Data to use: Begin

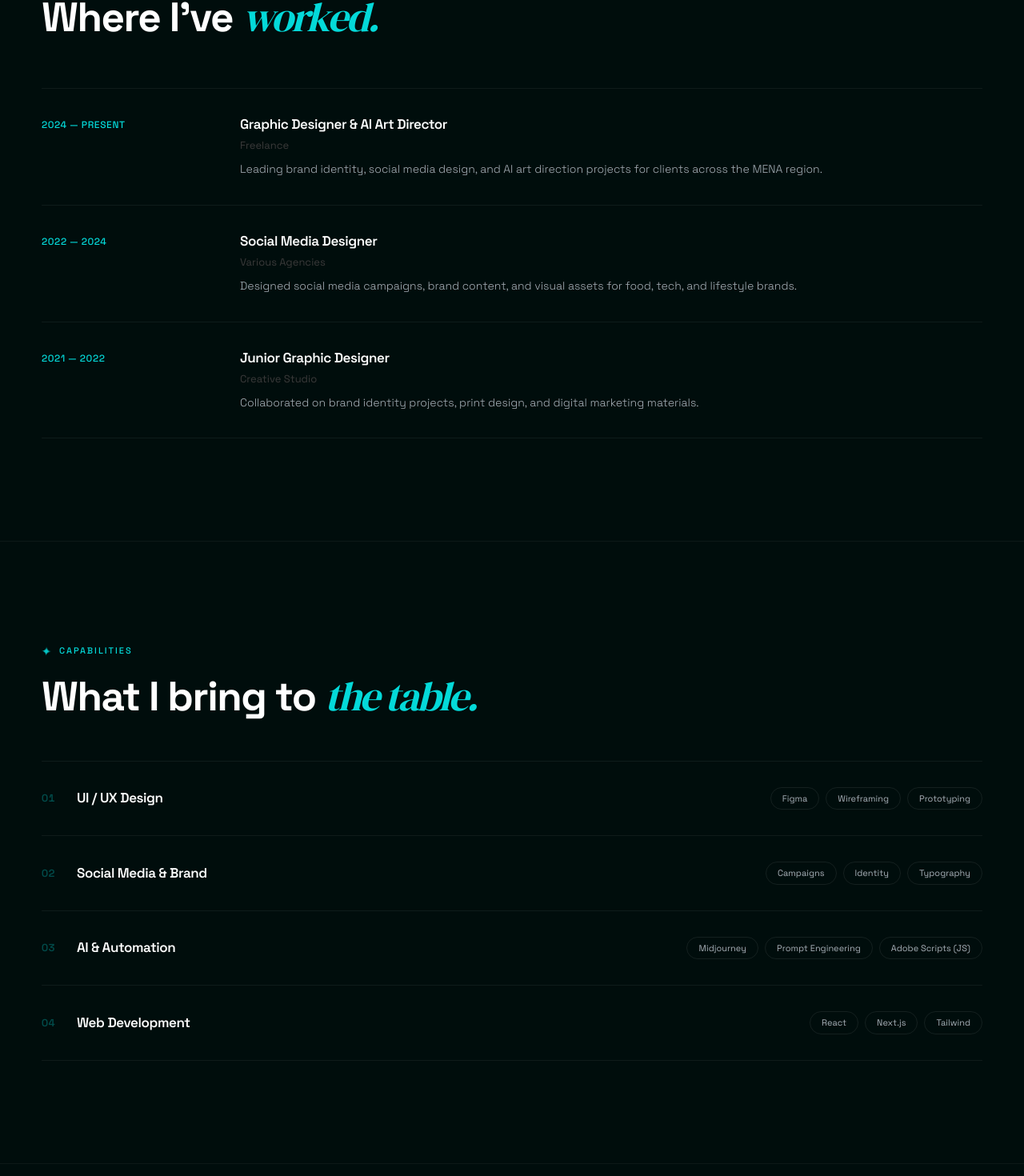
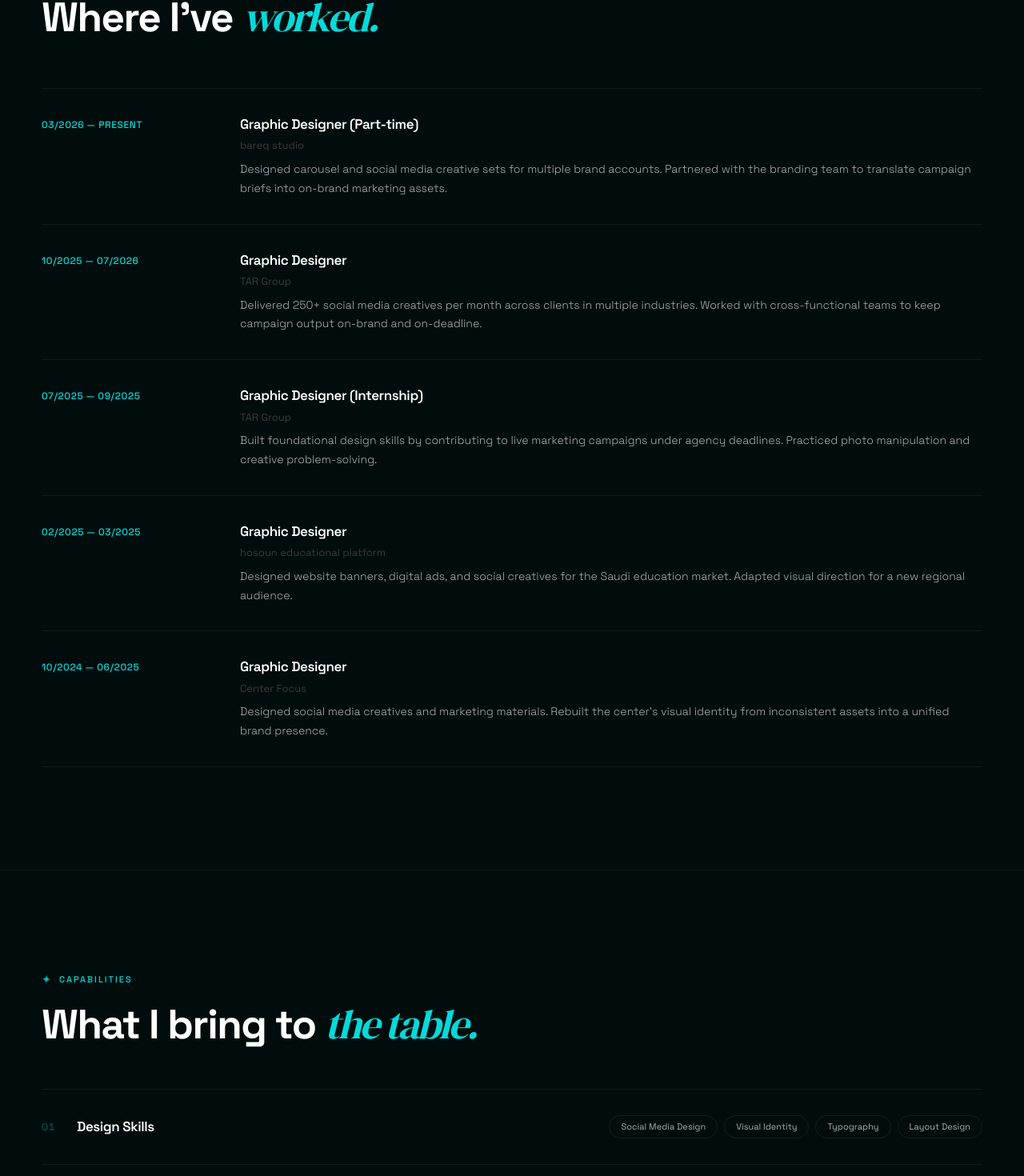
Before and after one commit to adhamosamaa/adhamoe, a Next.js app: page /about in a window 1280 px wide. Shown: the part 1275-2745 px from the top of the page at 80% size. Built offline with nearby package versions, Linux system fonts and the light colour scheme.

Commit message:
new data

```diff
--- a/src/data/about.ts
+++ b/src/data/about.ts
@@ -3,55 +3,71 @@ import type { BioParagraph, ExperienceEntry, SoftwareItem } from '@/types';
 export const aboutHeroParagraphs: BioParagraph[] = [
   {
     id: 'intro-extended',
-    text: "I'm Adham Osama, a graphic designer and AI art director based in Egypt. I specialize in transforming brand visions into strategic, visually compelling designs that communicate with clarity and purpose.",
+    text: "I'm Adham Osama, a Graphic Designer with 2+ years of experience specializing in social media design, producing high-volume creative content for brands across diverse industries.",
     boldPhrase: 'Adham Osama',
   },
   {
     id: 'approach',
-    text: 'My work sits at the intersection of traditional design craft and modern AI-assisted workflows. I believe in design that communicates, connects, and solves — not just decorates.',
-    boldPhrase: 'communicates, connects, and solves',
+    text: 'Skilled in the Adobe Creative Suite, with hands-on experience using generative AI tools for art direction and creative production.',
+    boldPhrase: 'generative AI tools',
   },
   {
     id: 'philosophy',
-    text: 'Every project starts with understanding the why. From social media campaigns to brand identities, I approach each brief with strategic thinking and intentional creativity, leveraging automation and AI to optimize the process without sacrificing quality.',
+    text: 'I am focused on building visually consistent, high-converting social media creatives tailored to each brand\'s identity.',
   },
 ];
 
 export const experience: ExperienceEntry[] = [
   {
-    id: 'freelance',
-    role: 'Graphic Designer & AI Art Director',
-    company: 'Freelance',
-    period: '2024 — Present',
+    id: 'bareq',
+    role: 'Graphic Designer (Part-time)',
+    company: 'bareq studio',
+    period: '03/2026 — Present',
     description:
-      'Leading brand identity, social media design, and AI art direction projects for clients across the MENA region.',
+      'Designed carousel and social media creative sets for multiple brand accounts. Partnered with the branding team to translate campaign briefs into on-brand marketing assets.',
   },
   {
-    id: 'social-media',
-    role: 'Social Media Designer',
-    company: 'Various Agencies',
-    period: '2022 — 2024',
+    id: 'tar-group',
+    role: 'Graphic Designer',
+    company: 'TAR Group',
+    period: '10/2025 — 07/2026',
     description:
-      'Designed social media campaigns, brand content, and visual assets for food, tech, and lifestyle brands.',
+      'Delivered 250+ social media creatives per month across clients in multiple industries. Worked with cross-functional teams to keep campaign output on-brand and on-deadline.',
   },
   {
-    id: 'junior',
-    role: 'Junior Graphic Designer',
-    company: 'Creative Studio',
-    period: '2021 — 2022',
+    id: 'tar-group-intern',
+    role: 'Graphic Designer (Internship)',
+    company: 'TAR Group',
+    period: '07/2025 — 09/2025',
     description:
-      'Collaborated on brand identity projects, print design, and digital marketing materials.',
+      'Built foundational design skills by contributing to live marketing campaigns under agency deadlines. Practiced photo manipulation and creative problem-solving.',
+  },
+  {
+    id: 'hosoun',
+    role: 'Graphic Designer',
+    company: 'hosoun educational platform',
+    period: '02/2025 — 03/2025',
+    description:
+      'Designed website banners, digital ads, and social creatives for the Saudi education market. Adapted visual direction for a new regional audience.',
+  },
+  {
+    id: 'center-focus',
+    role: 'Graphic Designer',
+    company: 'Center Focus',
+    period: '10/2024 — 06/2025',
+    description:
+      'Designed social media creatives and marketing materials. Rebuilt the center\'s visual identity from inconsistent assets into a unified brand presence.',
   },
 ];
 
 export const softwareList: SoftwareItem[] = [
+  { id: 'photoshop', name: 'Adobe Photoshop', category: 'Design' },
   { id: 'illustrator', name: 'Adobe Illustrator', category: 'Design' },
-  { id: 'photoshop', name: 'Adobe Photoshop', category: 'Design' },
   { id: 'indesign', name: 'Adobe InDesign', category: 'Design' },
-  { id: 'after-effects', name: 'After Effects', category: 'Motion' },
-  { id: 'premiere', name: 'Premiere Pro', category: 'Motion' },
-  { id: 'figma', name: 'Figma', category: 'Design' },
-  { id: 'midjourney', name: 'Midjourney', category: 'AI' },
-  { id: 'vscode', name: 'VS Code', category: 'Development' },
-  { id: 'nextjs', name: 'Next.js', category: 'Development' },
+  { id: 'after-effects', name: 'After Effects', category: 'Design' },
+  { id: 'premiere', name: 'Premiere Pro', category: 'Design' },
+  { id: 'chatgpt', name: 'ChatGPT', category: 'AI Tools' },
+  { id: 'adobe-firefly', name: 'Adobe Firefly', category: 'AI Tools' },
+  { id: 'claude', name: 'Claude', category: 'AI Tools' },
+  { id: 'gemini', name: 'Gemini', category: 'AI Tools' },
 ];
--- a/src/data/settings.ts
+++ b/src/data/settings.ts
@@ -6,17 +6,17 @@ export const siteSettings: SiteSettings = {
   heroHeadline: ['Visual stories', 'crafted with'],
   heroHighlight: 'intention.',
   heroDescription:
-    'I help brands communicate clearly through strategy-driven design, automation, and AI-assisted workflows.',
+    'Graphic Designer with 2+ years of experience specializing in social media design and creative content production.',
   aboutParagraphs: [
     {
       id: 'intro',
-      text: "I'm Adham, a graphic designer based in Egypt. I specialize in Social Media Design, bridging the gap between aesthetics",
+      text: "I'm Adham, a Graphic Designer with 2+ years of experience specializing in social media design, producing high-volume creative content.",
       boldPhrase: 'Adham',
     },
     {
       id: 'philosophy',
-      text: 'I believe great design is not just about how it looks, but how it communicates, connects, and solves real problems—often leveraging automation and AI to optimize the creative process.',
-      boldPhrase: 'communicates, connects, and solves',
+      text: "Focused on building visually consistent, high-converting social media creatives tailored to each brand's identity, leveraging both traditional tools and generative AI.",
+      boldPhrase: 'visually consistent, high-converting social media creatives',
     },
   ],
   contactHeadline: 'Got a project',
--- a/src/data/skills.ts
+++ b/src/data/skills.ts
@@ -1,13 +1,8 @@
 import type { SkillRowData } from '@/types';
 
 export const skills: SkillRowData[] = [
-  { id: 'ui-ux', number: '01', name: 'UI / UX Design', tags: ['Figma', 'Wireframing', 'Prototyping'] },
-  { id: 'social-brand', number: '02', name: 'Social Media & Brand', tags: ['Campaigns', 'Identity', 'Typography'] },
-  {
-    id: 'ai-automation',
-    number: '03',
-    name: 'AI & Automation',
-    tags: ['Midjourney', 'Prompt Engineering', 'Adobe Scripts (JS)'],
-  },
-  { id: 'web-dev', number: '04', name: 'Web Development', tags: ['React', 'Next.js', 'Tailwind'] },
+  { id: 'design-skills', number: '01', name: 'Design Skills', tags: ['Social Media Design', 'Visual Identity', 'Typography', 'Layout Design'] },
+  { id: 'adobe-suite', number: '02', name: 'Adobe Creative Suite', tags: ['Photoshop', 'Illustrator', 'InDesign', 'After Effects', 'Premiere Pro'] },
+  { id: 'ai-tools', number: '03', name: 'AI Tools', tags: ['ChatGPT', 'Adobe Firefly', 'Claude', 'Gemini'] },
+  { id: 'soft-skills', number: '04', name: 'Soft Skills', tags: ['Communication', 'Teamwork', 'Problem Solving'] },
 ];
```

Data to use: End

# Task directions:
Return the data exactly. Pictures stay out.

# Response for this exercise:
Before and after one commit to adhamosamaa/adhamoe, a Next.js app: page /about in a window 1280 px wide. Shown: the part 1275-2745 px from the top of the page at 80% size. Built offline with nearby package versions, Linux system fonts and the light colour scheme.

Commit message:
new data

```diff
--- a/src/data/about.ts
+++ b/src/data/about.ts
@@ -3,55 +3,71 @@ import type { BioParagraph, ExperienceEntry, SoftwareItem } from '@/types';
 export const aboutHeroParagraphs: BioParagraph[] = [
   {
     id: 'intro-extended',
-    text: "I'm Adham Osama, a graphic designer and AI art director based in Egypt. I specialize in transforming brand visions into strategic, visually compelling designs that communicate with clarity and purpose.",
+    text: "I'm Adham Osama, a Graphic Designer with 2+ years of experience specializing in social media design, producing high-volume creative content for brands across diverse industries.",
     boldPhrase: 'Adham Osama',
   },
   {
     id: 'approach',
-    text: 'My work sits at the intersection of traditional design craft and modern AI-assisted workflows. I believe in design that communicates, connects, and solves — not just decorates.',
-    boldPhrase: 'communicates, connects, and solves',
+    text: 'Skilled in the Adobe Creative Suite, with hands-on experience using generative AI tools for art direction and creative production.',
+    boldPhrase: 'generative AI tools',
   },
   {
     id: 'philosophy',
-    text: 'Every project starts with understanding the why. From social media campaigns to brand identities, I approach each brief with strategic thinking and intentional creativity, leveraging automation and AI to optimize the process without sacrificing quality.',
+    text: 'I am focused on building visually consistent, high-converting social media creatives tailored to each brand\'s identity.',
   },
 ];
 
 export const experience: ExperienceEntry[] = [
   {
-    id: 'freelance',
-    role: 'Graphic Designer & AI Art Director',
-    company: 'Freelance',
-    period: '2024 — Present',
+    id: 'bareq',
+    role: 'Graphic Designer (Part-time)',
+    company: 'bareq studio',
+    period: '03/2026 — Present',
     description:
-      'Leading brand identity, social media design, and AI art direction projects for clients across the MENA region.',
+      'Designed carousel and social media creative sets for multiple brand accounts. Partnered with the branding team to translate campaign briefs into on-brand marketing assets.',
   },
   {
-    id: 'social-media',
-    role: 'Social Media Designer',
-    company: 'Various Agencies',
-    period: '2022 — 2024',
+    id: 'tar-group',
+    role: 'Graphic Designer',
+    company: 'TAR Group',
+    period: '10/2025 — 07/2026',
     description:
-      'Designed social media campaigns, brand content, and visual assets for food, tech, and lifestyle brands.',
+      'Delivered 250+ social media creatives per month across clients in multiple industries. Worked with cross-functional teams to keep campaign output on-brand and on-deadline.',
   },
   {
-    id: 'junior',
-    role: 'Junior Graphic Designer',
-    company: 'Creative Studio',
-    period: '2021 — 2022',
+    id: 'tar-group-intern',
+    role: 'Graphic Designer (Internship)',
+    company: 'TAR Group',
+    period: '07/2025 — 09/2025',
     description:
-      'Collaborated on brand identity projects, print design, and digital marketing materials.',
+      'Built foundational design skills by contributing to live marketing campaigns under agency deadlines. Practiced photo manipulation and creative problem-solving.',
+  },
+  {
+    id: 'hosoun',
+    role: 'Graphic Designer',
+    company: 'hosoun educational platform',
+    period: '02/2025 — 03/2025',
+    description:
+      'Designed website banners, digital ads, and social creatives for the Saudi education market. Adapted visual direction for a new regional audience.',
+  },
+  {
+    id: 'center-focus',
+    role: 'Graphic Designer',
+    company: 'Center Focus',
+    period: '10/2024 — 06/2025',
+    description:
+      'Designed social media creatives and marketing materials. Rebuilt the center\'s visual identity from inconsistent assets into a unified brand presence.',
   },
 ];
 
 export const softwareList: SoftwareItem[] = [
+  { id: 'photoshop', name: 'Adobe Photoshop', category: 'Design' },
   { id: 'illustrator', name: 'Adobe Illustrator', category: 'Design' },
-  { id: 'photoshop', name: 'Adobe Photoshop', category: 'Design' },
   { id: 'indesign', name: 'Adobe InDesign', category: 'Design' },
-  { id: 'after-effects', name: 'After Effects', category: 'Motion' },
-  { id: 'premiere', name: 'Premiere Pro', category: 'Motion' },
-  { id: 'figma', name: 'Figma', category: 'Design' },
-  { id: 'midjourney', name: 'Midjourney', category: 'AI' },
-  { id: 'vscode', name: 'VS Code', category: 'Development' },
-  { id: 'nextjs', name: 'Next.js', category: 'Development' },
+  { id: 'after-effects', name: 'After Effects', category: 'Design' },
+  { id: 'premiere', name: 'Premiere Pro', category: 'Design' },
+  { id: 'chatgpt', name: 'ChatGPT', category: 'AI Tools' },
+  { id: 'adobe-firefly', name: 'Adobe Firefly', category: 'AI Tools' },
+  { id: 'claude', name: 'Claude', category: 'AI Tools' },
+  { id: 'gemini', name: 'Gemini', category: 'AI Tools' },
 ];
--- a/src/data/settings.ts
+++ b/src/data/settings.ts
@@ -6,17 +6,17 @@ export const siteSettings: SiteSettings = {
   heroHeadline: ['Visual stories', 'crafted with'],
   heroHighlight: 'intention.',
   heroDescription:
-    'I help brands communicate clearly through strategy-driven design, automation, and AI-assisted workflows.',
+    'Graphic Designer with 2+ years of experience specializing in social media design and creative content production.',
   aboutParagraphs: [
     {
       id: 'intro',
-      text: "I'm Adham, a graphic designer based in Egypt. I specialize in Social Media Design, bridging the gap between aesthetics",
+      text: "I'm Adham, a Graphic Designer with 2+ years of experience specializing in social media design, producing high-volume creative content.",
       boldPhrase: 'Adham',
     },
     {
       id: 'philosophy',
-      text: 'I believe great design is not just about how it looks, but how it communicates, connects, and solves real problems—often leveraging automation and AI to optimize the creative process.',
-      boldPhrase: 'communicates, connects, and solves',
+      text: "Focused on building visually consistent, high-converting social media creatives tailored to each brand's identity, leveraging both traditional tools and generative AI.",
+      boldPhrase: 'visually consistent, high-converting social media creatives',
     },
   ],
   contactHeadline: 'Got a project',
--- a/src/data/skills.ts
+++ b/src/data/skills.ts
@@ -1,13 +1,8 @@
 import type { SkillRowData } from '@/types';
 
 export const skills: SkillRowData[] = [
-  { id: 'ui-ux', number: '01', name: 'UI / UX Design', tags: ['Figma', 'Wireframing', 'Prototyping'] },
-  { id: 'social-brand', number: '02', name: 'Social Media & Brand', tags: ['Campaigns', 'Identity', 'Typography'] },
-  {
-    id: 'ai-automation',
-    number: '03',
-    name: 'AI & Automation',
-    tags: ['Midjourney', 'Prompt Engineering', 'Adobe Scripts (JS)'],
-  },
-  { id: 'web-dev', number: '04', name: 'Web Development', tags: ['React', 'Next.js', 'Tailwind'] },
+  { id: 'design-skills', number: '01', name: 'Design Skills', tags: ['Social Media Design', 'Visual Identity', 'Typography', 'Layout Design'] },
+  { id: 'adobe-suite', number: '02', name: 'Adobe Creative Suite', tags: ['Photoshop', 'Illustrator', 'InDesign', 'After Effects', 'Premiere Pro'] },
+  { id: 'ai-tools', number: '03', name: 'AI Tools', tags: ['ChatGPT', 'Adobe Firefly', 'Claude', 'Gemini'] },
+  { id: 'soft-skills', number: '04', name: 'Soft Skills', tags: ['Communication', 'Teamwork', 'Problem Solving'] },
 ];
```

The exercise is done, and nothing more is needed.